Tiffany & Co. agreed with AARC’s survey results. The company’s marketing plans revolve around the concept of exclusivity. In fact, that’s what Tiffany & Co. sell, privileged exclusivity. Only instead of calling it exclusivity, they call it “statement jewelry.” As part of the experience of buying a precious stone, in 2006 Tiffany started offering to take clients to a diamond mine. After watching the diamond being cut out of volcanic rock, the client chaperones the stone home, where the client actually helps decide how the diamond will be cut. The cutting or shaping of the stone takes place in Canada or Belgium. From there, the client travels with the diamond to Tiffany’s headquarters in New York City, where experts create a one-off design for the stone. Depending on the size of the stone, it could be used in a necklace, tiara, pendant, etc.

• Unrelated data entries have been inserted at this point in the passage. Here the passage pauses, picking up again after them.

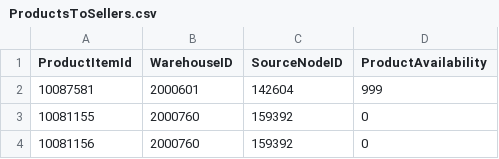
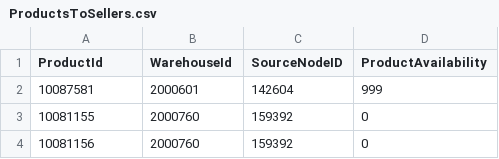
Before and after one commit to robblovell/routing-service, a CSV file: data/ProductsToSellers.csv, drawn as a sheet; only a part is shown.

```diff
--- a/data/ProductsToSellers.csv
+++ b/data/ProductsToSellers.csv
@@ -1,2 +1,2 @@
-ProductItemId,WarehouseID,SourceNodeID,ProductAvailability
+ProductId,WarehouseId,SourceNodeID,ProductAvailability
 10087581,2000601,142604,999
```
Also changed, not shown: data/ProductsToWarehouses.csv, data/ResuppliersToWarehouses.csv, 24 other files.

The affluent customer’s entire experience at Tiffany revolves around the feeling of exclusivity. It is the thrust of Tiffany’s marketing. And the same concept can be adopted by any company marketing luxury products to their customers.